There are two phases in the process of “Cultural Hegemony”; whereby an ‘alien-culture’ of a dominating society replaces the ‘indigenous-culture’ of a dominated society. In the first phase, the ‘indigenous-culture’ is removed from the education system; thus rendering it quaint, moot and forgotten. Second, the dominant ‘alien-culture’ is substituted in the education system and presented as superior.
In the American university system, “Italian American Studies” programs perform the first ‘expunging-function’ of removing southern-Italian history and culture from the education system, and “Italian Studies” programs perform the second ‘substituting-function’ of inserting the illusionary superior northern-Italian history and culture.
- American Studies of Italian People
In the American university system, the study of Italian people is largely concentrated in two academic programs: “Italian American Studies” and “Italian Studies”– neither research nor teach the history and culture of southern Italy and Sicily.
This is to say: both of these intellectual groupings can be characterized by the absence of research and teaching the “Patria Meridionale” (Southern Homeland) history of the “American Terroni” (southern-Italian Americans) before the great migration, circa 1900.
Accordingly, nearly 17 million Americans of southern-Italian descent (American Terroni) are conscientiously and systematically denied the history of their ancestral culture south of Rome by American scholars and teachers.
Italian American Studies scholars/teachers only go back in history as far as the Ellis Island/Little Italy days, and Italian Studies scholars/teachers present alien northern Italian history and culture with primary emphasis on the Renaissance.

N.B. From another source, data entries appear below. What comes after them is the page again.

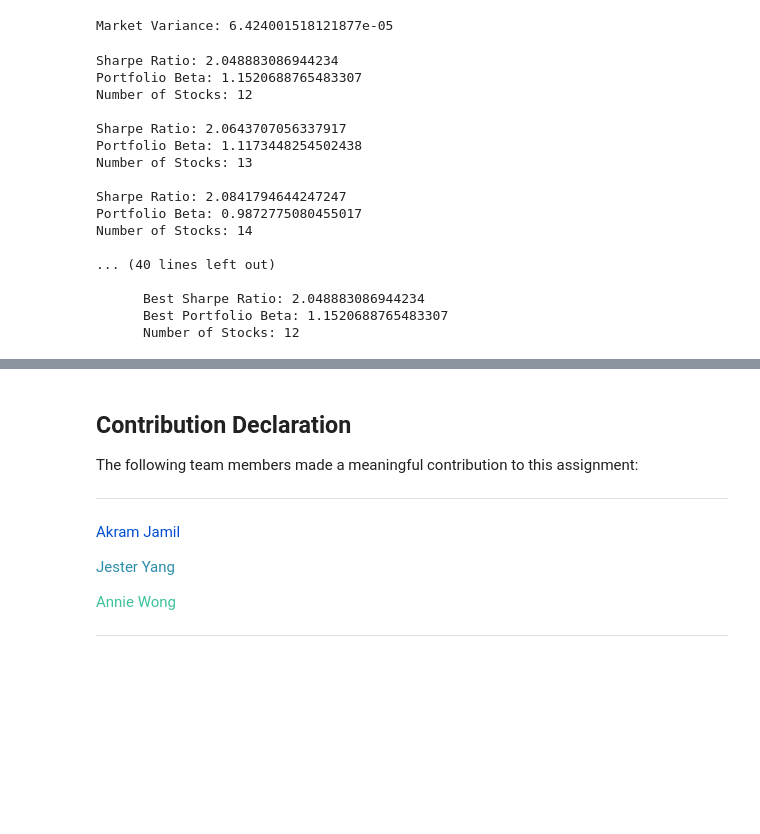
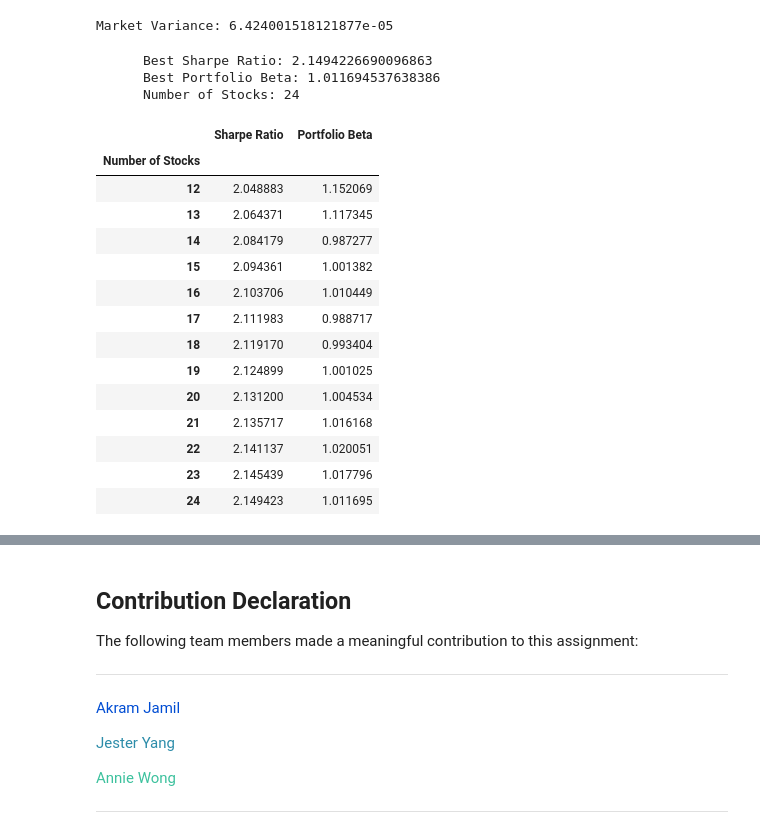
Before and after one commit to akramj13/CFM101-Project, a Jupyter notebook: Team 11 Assignment Akram.ipynb, the cells around one changed output, grey strips where cells are left out. Saved outputs shown, nothing was run; the diff lists cells and outputs as text; code cells hidden in the pictures; blank space fills up the shorter version.

```diff
--- a/Team 11 Assignment Akram.ipynb
+++ b/Team 11 Assignment Akram.ipynb
@@ -513,48 +513,54 @@ def optimal_sharpe(tickers, risk_free_rate, investment):
 # print(f'Sharpe Ratio: {optimal.fun}\nOptimal Weights: \n{optimal.x}')
 # %%
 # Calculating beta of the stock portfolio
+optimize = pd.DataFrame(columns=['Sharpe Ratio', 'Portfolio Beta'])
 current_best = None
 for i in range(min_stocks, max_stocks+1):
     current_stocks = list(scores.head(i).index)
     stock_weight_data = optimal_sharpe(current_stocks, 0, amount)
     weights = stock_weight_data.x
     sharpe_ratio = -stock_weight_data.fun
     portfolio_beta = 0
     for index, value in enumerate(weights):
         temp = pd.DataFrame()
         temp['Market'] = market_indices['Average Market Return']
 
         istock_return = data[current_stocks[index]].pct_change(fill_method=None).dropna()
         temp['Stock'] = istock_return
         covariance = temp.cov()
         # Add Weight adjusted beta
         portfolio_beta += value * (covariance.loc['Stock', 'Market'] / market_variance)
-    print(f'Sharpe Ratio: {sharpe_ratio}\nPortfolio Beta: {portfolio_beta}\nNumber of Stocks: {i}\n')
-    if current_best is None or (sharpe_ratio > current_best[0] and portfolio_beta > current_best[1]):
+    optimize.loc[len(optimize)] = [sharpe_ratio, portfolio_beta]
+    if current_best is None or (sharpe_ratio > current_best[0] and portfolio_beta > 1):
         current_best = (sharpe_ratio, portfolio_beta, current_stocks, weights)
 
 print(f'''
       Best Sharpe Ratio: {current_best[0]}
       Best Portfolio Beta: {current_best[1]}
       Number of Stocks: {len(current_best[2])}
 ''')
+
+optimize.index = optimize.index + min_stocks
+optimize.rename_axis('Number of Stocks', inplace=True)
+optimize
 # %% [output]
-Sharpe Ratio: 2.048883086944234
-Portfolio Beta: 1.1520688765483307
-Number of Stocks: 12
-
-Sharpe Ratio: 2.0643707056337917
-Portfolio Beta: 1.1173448254502438
-Number of Stocks: 13
-
-Sharpe Ratio: 2.0841794644247247
-Portfolio Beta: 0.9872775080455017
-Number of Stocks: 14
-
-... (40 lines left out)
-
-      Best Sharpe Ratio: 2.048883086944234
-      Best Portfolio Beta: 1.1520688765483307
-      Number of Stocks: 12
+      Best Sharpe Ratio: 2.1494226690096863
+      Best Portfolio Beta: 1.011694537638386
+      Number of Stocks: 24
+|  | Sharpe Ratio | Portfolio Beta |
+| Number of Stocks |  |  |
+| 12 | 2.048883 | 1.152069 |
+| 13 | 2.064371 | 1.117345 |
+| 14 | 2.084179 | 0.987277 |
+| 15 | 2.094361 | 1.001382 |
+| 16 | 2.103706 | 1.010449 |
+| 17 | 2.111983 | 0.988717 |
+| 18 | 2.119170 | 0.993404 |
+| 19 | 2.124899 | 1.001025 |
+| 20 | 2.131200 | 1.004534 |
+| 21 | 2.135717 | 1.016168 |
+| 22 | 2.141137 | 1.020051 |
+| 23 | 2.145439 | 1.017796 |
+| 24 | 2.149423 | 1.011695 |
 # %%
 # Store date for November, 22, 2024 in a variable:
```
Also changed, not shown: parts of 7 cells of this notebook, 1 other file.
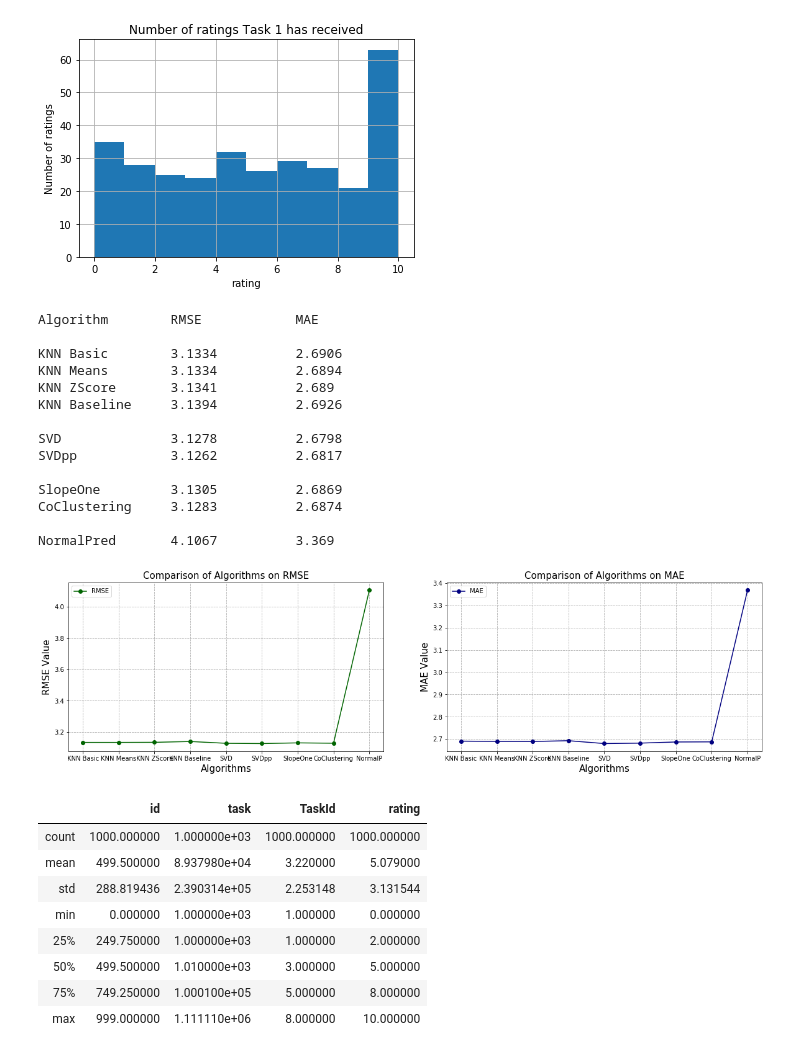
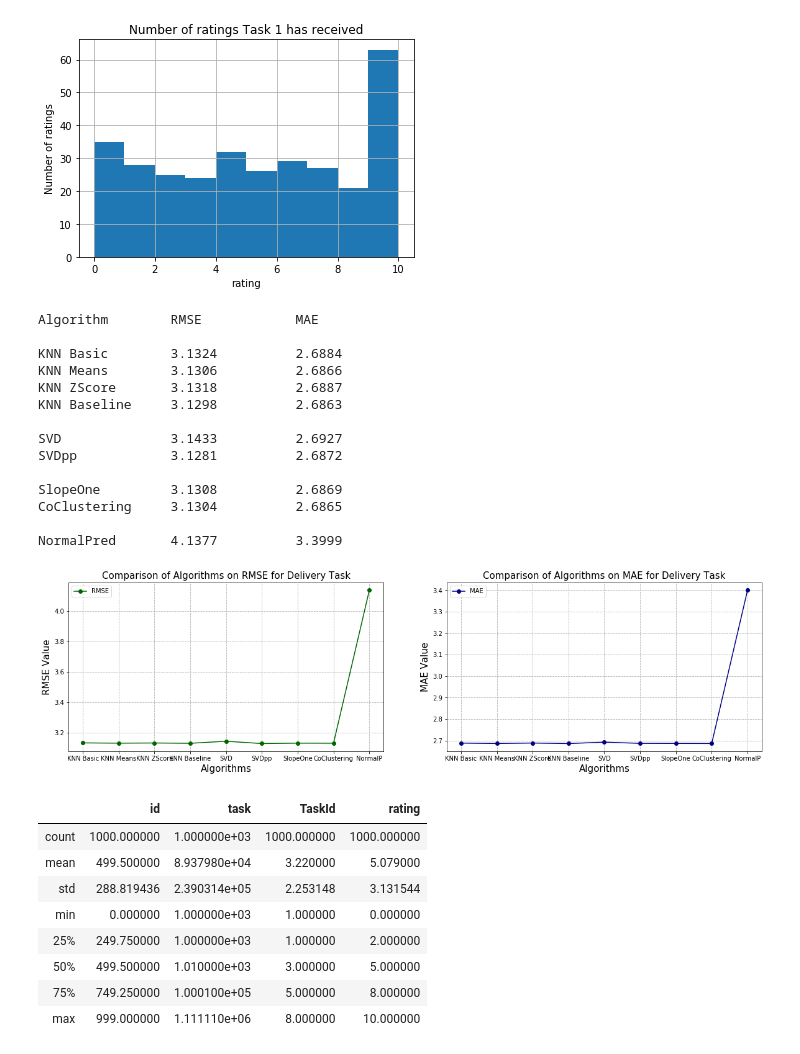
Before and after one commit to Gabbu98/FYPWAAR, a Jupyter notebook: Dev/PythonDev/recommenderSystem.ipynb, the cells around one changed output. Cells and saved outputs as stored; diff of their text form; code cells hidden in the pictures.

```diff
--- a/Dev/PythonDev/recommenderSystem.ipynb
+++ b/Dev/PythonDev/recommenderSystem.ipynb
@@ -322,45 +322,45 @@ print()
 x_algo = ['KNN Basic', 'KNN Means', 'KNN ZScore', 'KNN Baseline', 'SVD', 'SVDpp', 'SlopeOne', 'CoClustering', 'NormalP']
 all_algos_cv = [knnbasic_cv, knnmeans_cv, knnz_cv, knnBaseline_cv, svd_cv, svdpp_cv, slope_cv, coclus_cv, normalPredictor_cv]
 
 rmse_cv = [round(res['test_rmse'].mean(), 4) for res in all_algos_cv]
 mae_cv = [round(res['test_mae'].mean(), 4) for res in all_algos_cv]
 
 plt.figure(figsize=(20,5))
 
 plt.subplot(1, 2, 1)
-plt.title('Comparison of Algorithms on RMSE', loc='center', fontsize=15)
+plt.title('Comparison of Algorithms on RMSE for Delivery Task', loc='center', fontsize=15)
 plt.plot(x_algo, rmse_cv, label='RMSE', color='darkgreen', marker='o')
 plt.xlabel('Algorithms', fontsize=15)
 plt.ylabel('RMSE Value', fontsize=15)
 plt.legend()
 plt.grid(ls='dashed')
 
 plt.subplot(1, 2, 2)
-plt.title('Comparison of Algorithms on MAE', loc='center', fontsize=15)
+plt.title('Comparison of Algorithms on MAE for Delivery Task', loc='center', fontsize=15)
 plt.plot(x_algo, mae_cv, label='MAE', color='navy', marker='o')
 plt.xlabel('Algorithms', fontsize=15)
 plt.ylabel('MAE Value', fontsize=15)
 plt.legend()
 plt.grid(ls='dashed')
 
 plt.show()
 frame.describe()
 # %% [output]
 Algorithm        RMSE            MAE
 
-KNN Basic        3.1334          2.6906
-KNN Means        3.1334          2.6894
-KNN ZScore       3.1341          2.689
-KNN Baseline     3.1394          2.6926
+KNN Basic        3.1324          2.6884
+KNN Means        3.1306          2.6866
+KNN ZScore       3.1318          2.6887
+KNN Baseline     3.1298          2.6863
 
-SVD              3.1278          2.6798
-SVDpp            3.1262          2.6817
+SVD              3.1433          2.6927
+SVDpp            3.1281          2.6872
 
-SlopeOne         3.1305          2.6869
-CoClustering     3.1283          2.6874
+SlopeOne         3.1308          2.6869
+CoClustering     3.1304          2.6865
 
-NormalPred       4.1067          3.369
+NormalPred       4.1377          3.3999
-[figure, old version]
+[figure, new version]
 |  | id | task | TaskId | rating |
 | count | 1000.000000 | 1.000000e+03 | 1000.000000 | 1000.000000 |
 | mean | 499.500000 | 8.937980e+04 | 3.220000 | 5.079000 |
```
Also changed, not shown: parts of 9 cells of this notebook, 54 other files.
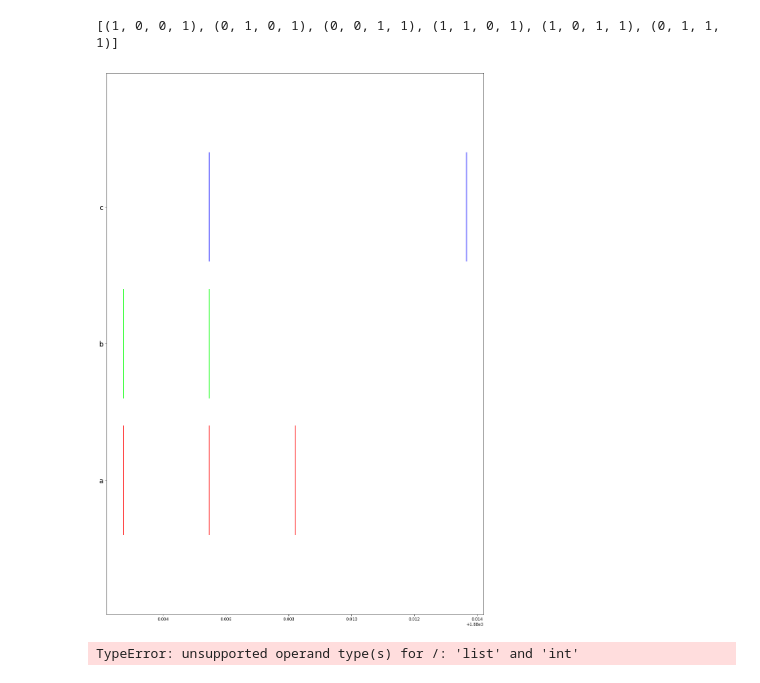
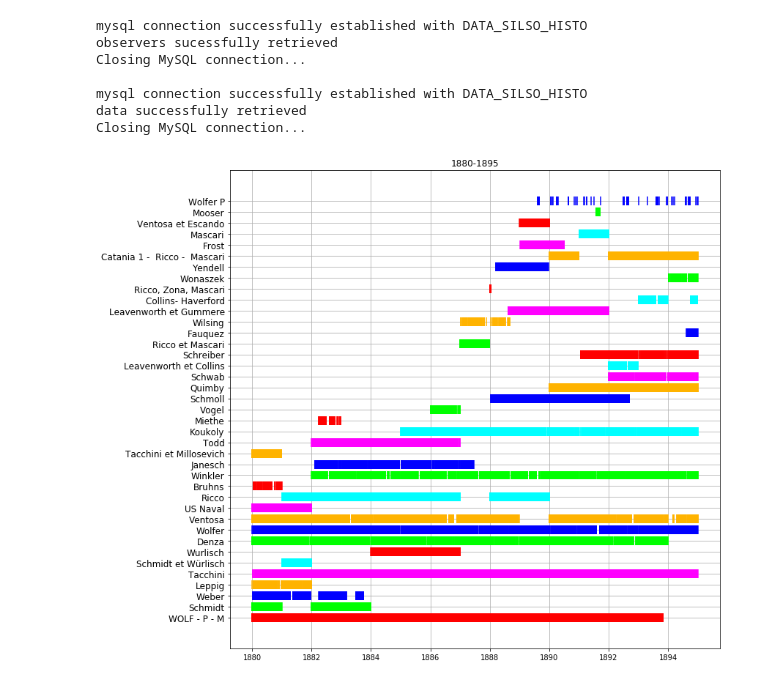
Before and after one commit to dcxSt/DATA_SILSO_HISTO_search, a Jupyter notebook: Frequency and number of observation plots.ipynb, the cells around one changed output. Cells and saved outputs as stored; diff of their text form; code cells hidden in the pictures.

```diff
--- a/Frequency and number of observation plots.ipynb
+++ b/Frequency and number of observation plots.ipynb
@@ -101,28 +39,16 @@ Closing MySQL connection...
-# %%
-
-fig,ax = plt.subplots(figsize=(17,25))
-
-dates = [dates_to_decimal([dt.date(1880,1,1),dt.date(1880,1,2),dt.date(1880,1,3)]),
-         dates_to_decimal([dt.date(1880,1,1),dt.date(1880,1,2)]),
-         dates_to_decimal([dt.date(1880,1,2),dt.date(1880,1,5)])]
-
-colors = [(1,0,0,1),(0,1,0,1),(0,0,1,1),(1,1,0,1),(1,0,1,1),(0,1,1,1)]
-colors = colors*(len(dates)//6+1)
-
-plt.eventplot(positions=dates,linelengths=0.8,colors=colors[:len(dates)])
-
-y_ticks_labels = ['a','b','c']
-ax.set_yticks([0,1,2])
-ax.set_yticklabels(y_ticks_labels, rotation='horizontal', fontsize=18)
-
-plt.show()
-# %% [output]
-[(1, 0, 0, 1), (0, 1, 0, 1), (0, 0, 1, 1), (1, 1, 0, 1), (1, 0, 1, 1), (0, 1, 1, 1)]
-[figure, removed]
-# %%
-
-a=[1,2,3]
-
-b=a*2
-# %% [output]
-TypeError: unsupported operand type(s) for /: 'list' and 'int'
+# %%
+#event_plot(("1880-01-01","1881-01-01"))
+#event_plot(figsize=(17,28),fontsize=8,gridlines=True)
+#event_plot(observer_aliases=["WOLF - S - M","WOLF - P - M","Wolfer","Wolfer P"],title="wolf and wolfer",
+ #          figsize=(8,8),save_as="figures/wolf_wolfer_event_plot.png")
+event_plot(figsize=(12,12),title="1880-1895",interval=("1880-01-01","1895-01-01"),
+           save_as="figures/1880_1895.png",gridlines=True)
+# %% [output]
+mysql connection successfully established with DATA_SILSO_HISTO
+observers sucessfully retrieved
+Closing MySQL connection...
+
+mysql connection successfully established with DATA_SILSO_HISTO
+data successfully retrieved
+Closing MySQL connection...
+[figure, added]
```
Also changed, not shown: parts of 8 cells of this notebook, 6 other files.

Thus, nearly 3,000 years of pre-Ellis Island “Patria Meridionale” history and culture is completely ignored by the Italian American literati and lost to the southern-Italian American people.
Documentary evidence supporting this contention presented below.
Cultural Hegemony – phase one
Documentary evidence clearly and unequivocal demonstrates that “Italian American Studies” programs are wildly successful in carrying out the first phase of the north Italian “cultural hegemony”; i.e. removing indigenous southern Italy history and culture from the education system, and preparing the system for the second phase - inserting the hegemonic alien north history and culture.
Italian American Studies
· American Italian Historical Association (AIHA)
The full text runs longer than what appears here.